    Doppler ultrasound (DUS) has been widely used in neurosurgical practice to diagnose various cerebrovascular diseases. This technique is used in transsphenoidal surgery to identify the localization of intracranial arteries when making an approach or during tumor resection. To identify the cavernous segment of the internal carotid artery (ICA) and/or basilar artery during endoscopic transsphenoidal surgery, we used a combined device on the basis of a click line curette («Karl Storz») and a 16 MHz Doppler probe (Lassamed). The technique was used in 51 patients during both standard transsphenoidal surgery (23 cases) and transsphenoidal tumor resection through an extended approach (28 cases). Doppler ultrasound was used in different situations: to determine a trajectory of the endonasal transsphenoidal approach in the absence of the normal anatomical landmarks (16 cases), to define the limits of safe resection of a tumor located in the laterosellar region (7), and to implement an extended transsphenoidal endoscopic approach (28). Intraoperative Doppler ultrasound enabled identification of the cavernous segment of the internal carotid artery in 45 cases and the basilar artery in 2 cases; a blood vessel was not found in 4 cases.
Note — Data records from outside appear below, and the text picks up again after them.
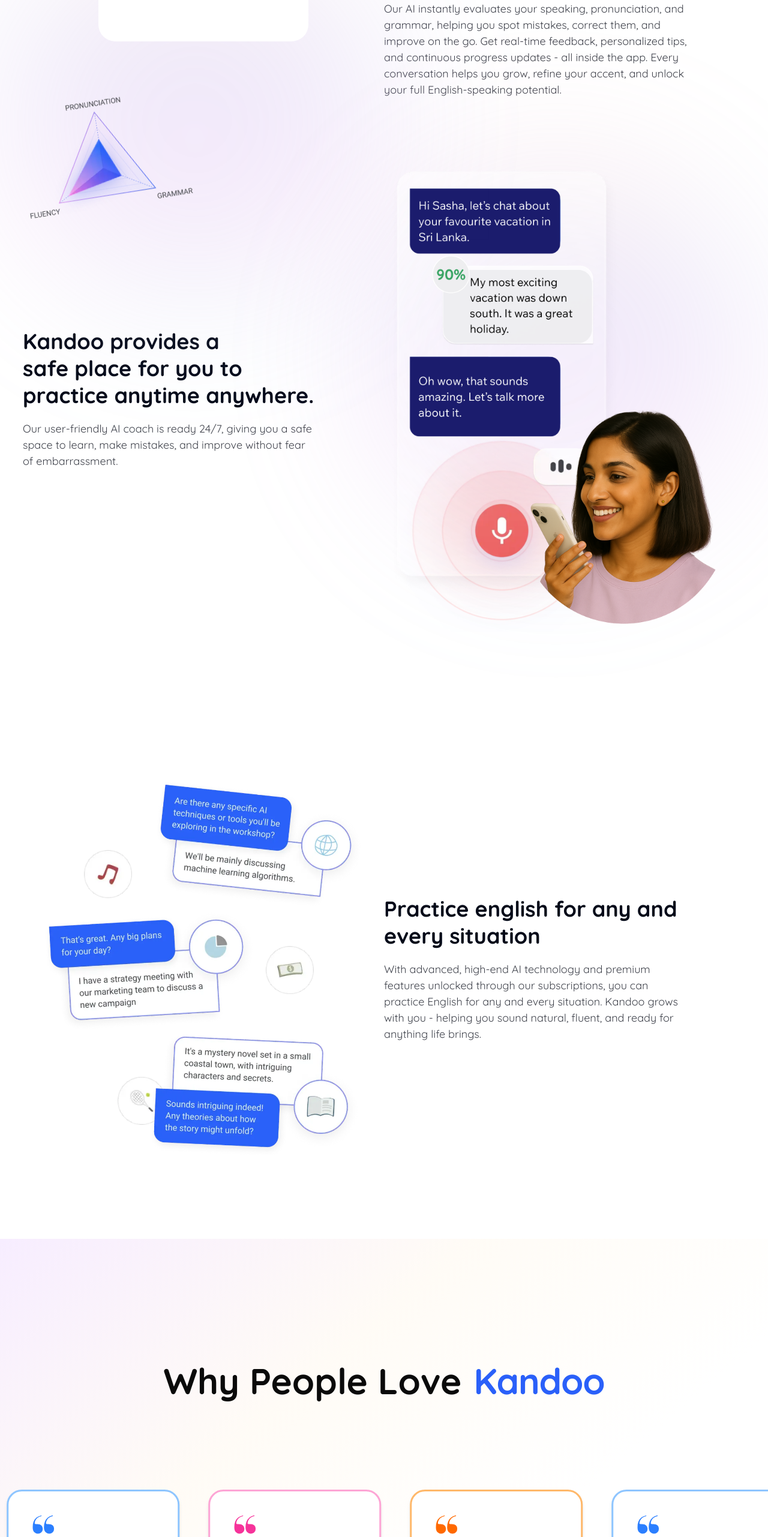
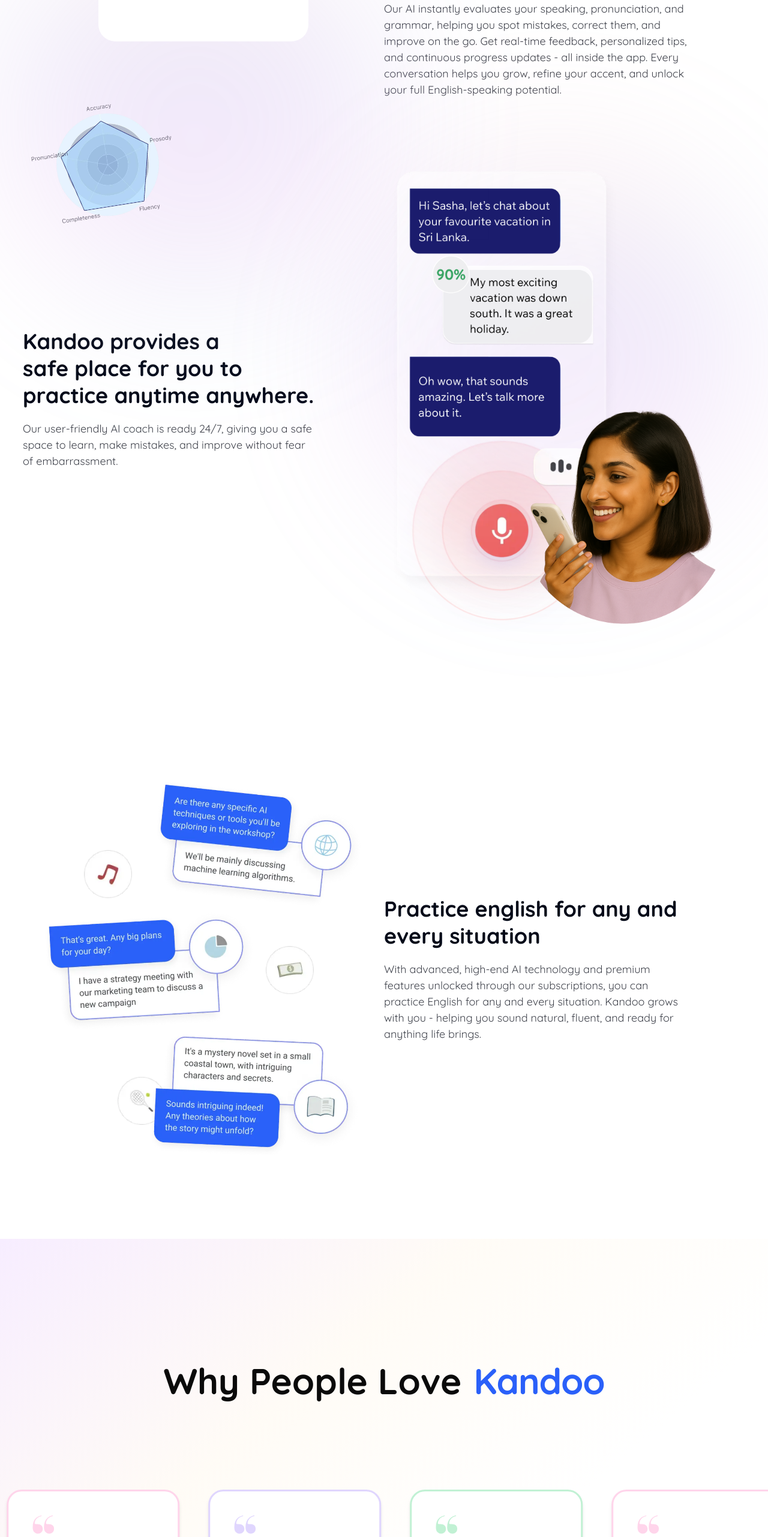
Before and after one commit to hirushann/kandoo, a Next.js app: page / in a window 1280 px wide. Shown: the part 3244-5806 px from the top of the page at 60% size. Built offline with nearby package versions, Linux system fonts and the light colour scheme; grey boxes are pictures that could not be loaded.

Commit message:
small changes

```diff
--- a/components/FifthSection.tsx
+++ b/components/FifthSection.tsx
@@ -22,7 +22,7 @@
                 </div>
 
                 <div className="absolute shrink-0 translate-x-[-165px] translate-y-[290px] rotate-[-9deg] hidden lg:block">
-                    <Image src="/exp_img_02b.webp" alt="Conversation topics" width={275} height={215} className="w-[275px] h-[215]"/>
+                    <Image src="/accuracy.png" alt="Conversation topics" width={275} height={215} className="w-[310px] h-[250]"/>
                 </div>
 
                 {/* <Image src="/exp_02_device.webp" alt="Practice pronunciation" width={320} height={500} className="w-[320px] h-[618px] border-[3px] border-white rounded-[30px] overflow-hidden shrink-0 z-10"/> */}
--- a/components/ReviewSection.tsx
+++ b/components/ReviewSection.tsx
@@ -46,10 +46,10 @@
 const secondRow = reviews.slice(reviews.length / 2);
 
 const colors = [
-  "border-orange-300 text-orange-500",
-  "border-blue-300 text-blue-500",
-  "border-pink-300 text-pink-500",
-  "border-purple-300 text-purple-500",
+  "border-[#C1F1D4] text-[#C1F1D4]",
+  // "border-[#1B1C6D] text-blue-500",
+  "border-[#FFD5EB] text-[#FFD5EB]",
+  "border-[#E0D6FE] text-[#E0D6FE]",
 ];
 
 const ReviewCard = (
```
Also changed, not shown: public/accuracy.png (added).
Injury to the cavernous segment of the internal carotid artery was observed only in 1 case. The use of the described combined device in transsphenoidal surgery turned Doppler ultrasound into an important and useful technique for visualization of the ICA within the tumor stroma as well as in the case of the changed skull base anatomy. Its use facilitates manipulations in a deep and narrow wound and enables inspection of the entire surface of the operative field in various planes, thereby surgery becomes safer due to the possibility of maximum investigation of the operative field.